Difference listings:
━━━━━━━━━━━━━━━━━━━━

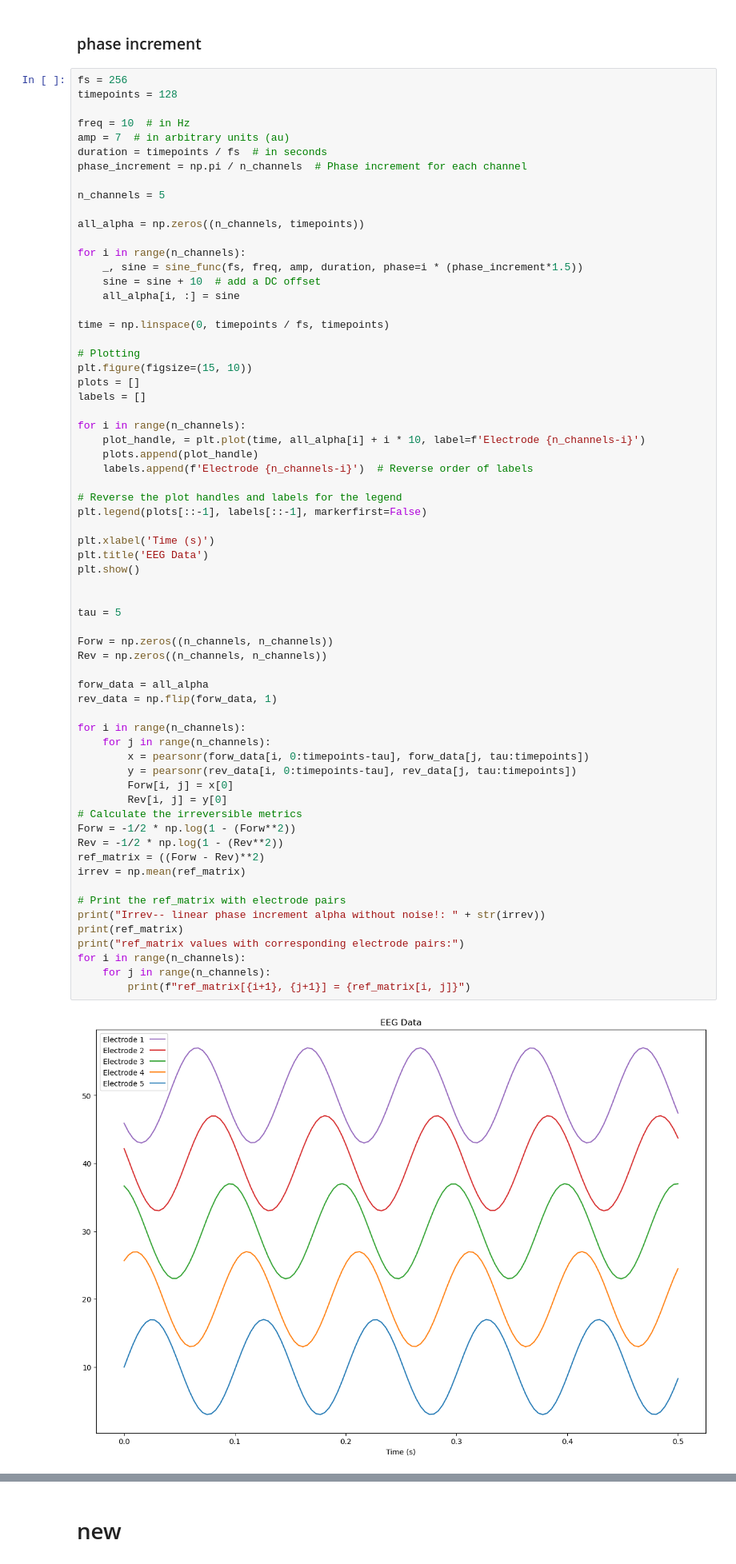
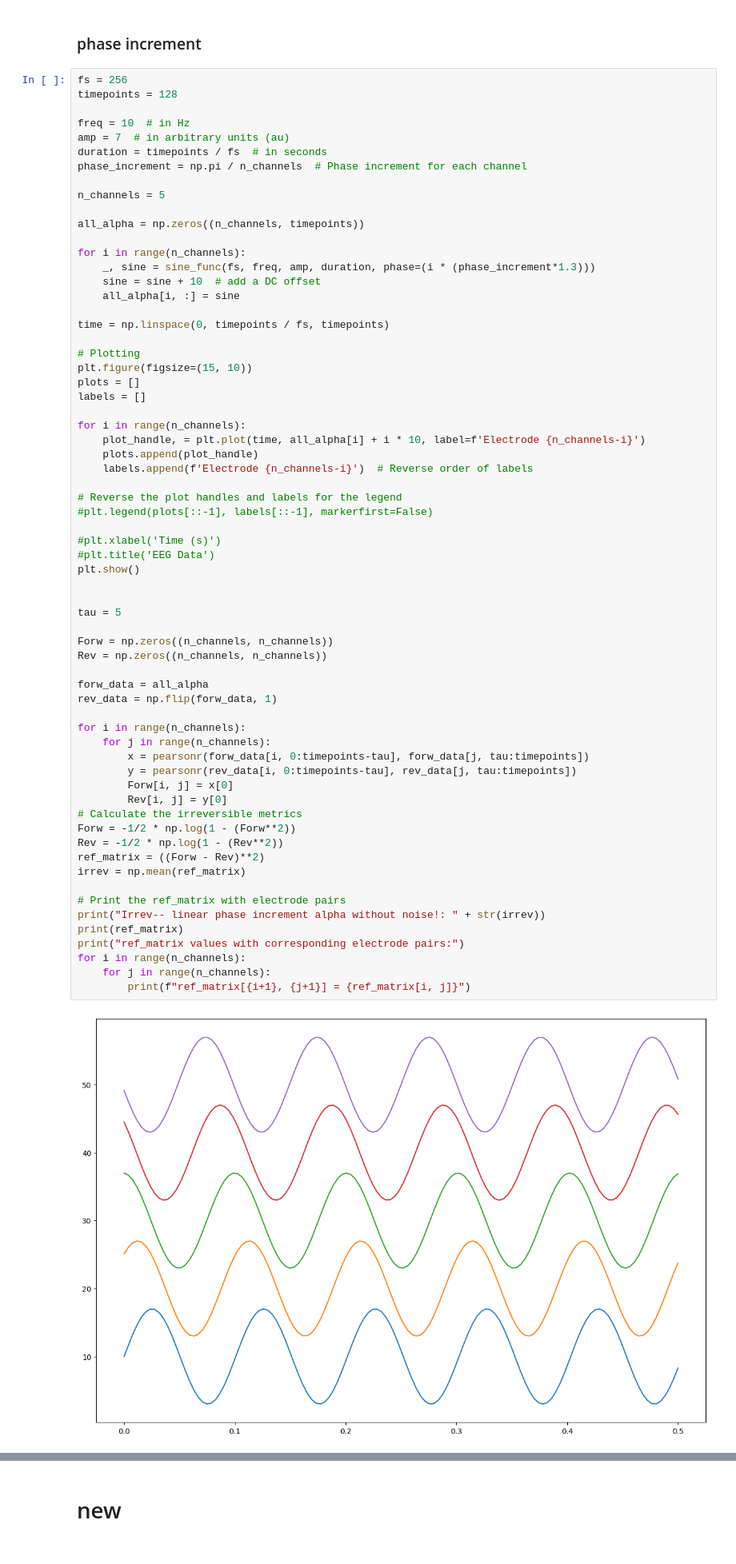
Before and after one commit to jaketear1/testing_learning, a Jupyter notebook: git-test/simulations_test.ipynb, the cells around one changed output, grey strips where cells are left out. Shown at 80% size. Saved outputs shown, nothing was run; the diff lists cells and outputs as text.

```diff
--- a/git-test/simulations_test.ipynb
+++ b/git-test/simulations_test.ipynb
@@ -204,7 +204,7 @@ n_channels = 5
 all_alpha = np.zeros((n_channels, timepoints))
 
 for i in range(n_channels):
-    _, sine = sine_func(fs, freq, amp, duration, phase=i * (phase_increment*1.5))
+    _, sine = sine_func(fs, freq, amp, duration, phase=(i * (phase_increment*1.3)))
     sine = sine + 10  # add a DC offset
     all_alpha[i, :] = sine
 
@@ -221,39 +221,39 @@ for i in range(n_channels):
     labels.append(f'Electrode {n_channels-i}')  # Reverse order of labels
 
 # Reverse the plot handles and labels for the legend
-plt.legend(plots[::-1], labels[::-1], markerfirst=False)
+#plt.legend(plots[::-1], labels[::-1], markerfirst=False)
 
-plt.xlabel('Time (s)')
-plt.title('EEG Data')
+#plt.xlabel('Time (s)')
+#plt.title('EEG Data')
 plt.show()
 
 
 tau = 5
 
 Forw = np.zeros((n_channels, n_channels))
 Rev = np.zeros((n_channels, n_channels))
 
 forw_data = all_alpha
 rev_data = np.flip(forw_data, 1)
 
 for i in range(n_channels):
     for j in range(n_channels):
         x = pearsonr(forw_data[i, 0:timepoints-tau], forw_data[j, tau:timepoints])
         y = pearsonr(rev_data[i, 0:timepoints-tau], rev_data[j, tau:timepoints])
         Forw[i, j] = x[0]
         Rev[i, j] = y[0]
 # Calculate the irreversible metrics
 Forw = -1/2 * np.log(1 - (Forw**2))
 Rev = -1/2 * np.log(1 - (Rev**2))
 ref_matrix = ((Forw - Rev)**2)
 irrev = np.mean(ref_matrix)
 
 # Print the ref_matrix with electrode pairs
 print("Irrev-- linear phase increment alpha without noise!: " + str(irrev))
 print(ref_matrix)
 print("ref_matrix values with corresponding electrode pairs:")
 for i in range(n_channels):
     for j in range(n_channels):
         print(f"ref_matrix[{i+1}, {j+1}] = {ref_matrix[i, j]}")
 # %% [output]
-[figure, old version]
+[figure, new version]
```
Also changed, not shown: parts of 2 cells of this notebook.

━━━━━━━━━━━━━━━━━━━━

YOUR INSTRUCTIONS: The data should be printed again unchanged; leave its pictures out.

YOUR RESPONSE:
Before and after one commit to jaketear1/testing_learning, a Jupyter notebook: git-test/simulations_test.ipynb, the cells around one changed output, grey strips where cells are left out. Shown at 80% size. Saved outputs shown, nothing was run; the diff lists cells and outputs as text.

```diff
--- a/git-test/simulations_test.ipynb
+++ b/git-test/simulations_test.ipynb
@@ -204,7 +204,7 @@ n_channels = 5
 all_alpha = np.zeros((n_channels, timepoints))
 
 for i in range(n_channels):
-    _, sine = sine_func(fs, freq, amp, duration, phase=i * (phase_increment*1.5))
+    _, sine = sine_func(fs, freq, amp, duration, phase=(i * (phase_increment*1.3)))
     sine = sine + 10  # add a DC offset
     all_alpha[i, :] = sine
 
@@ -221,39 +221,39 @@ for i in range(n_channels):
     labels.append(f'Electrode {n_channels-i}')  # Reverse order of labels
 
 # Reverse the plot handles and labels for the legend
-plt.legend(plots[::-1], labels[::-1], markerfirst=False)
+#plt.legend(plots[::-1], labels[::-1], markerfirst=False)
 
-plt.xlabel('Time (s)')
-plt.title('EEG Data')
+#plt.xlabel('Time (s)')
+#plt.title('EEG Data')
 plt.show()
 
 
 tau = 5
 
 Forw = np.zeros((n_channels, n_channels))
 Rev = np.zeros((n_channels, n_channels))
 
 forw_data = all_alpha
 rev_data = np.flip(forw_data, 1)
 
 for i in range(n_channels):
     for j in range(n_channels):
         x = pearsonr(forw_data[i, 0:timepoints-tau], forw_data[j, tau:timepoints])
         y = pearsonr(rev_data[i, 0:timepoints-tau], rev_data[j, tau:timepoints])
         Forw[i, j] = x[0]
         Rev[i, j] = y[0]
 # Calculate the irreversible metrics
 Forw = -1/2 * np.log(1 - (Forw**2))
 Rev = -1/2 * np.log(1 - (Rev**2))
 ref_matrix = ((Forw - Rev)**2)
 irrev = np.mean(ref_matrix)
 
 # Print the ref_matrix with electrode pairs
 print("Irrev-- linear phase increment alpha without noise!: " + str(irrev))
 print(ref_matrix)
 print("ref_matrix values with corresponding electrode pairs:")
 for i in range(n_channels):
     for j in range(n_channels):
         print(f"ref_matrix[{i+1}, {j+1}] = {ref_matrix[i, j]}")
 # %% [output]
-[figure, old version]
+[figure, new version]
```
Also changed, not shown: parts of 2 cells of this notebook.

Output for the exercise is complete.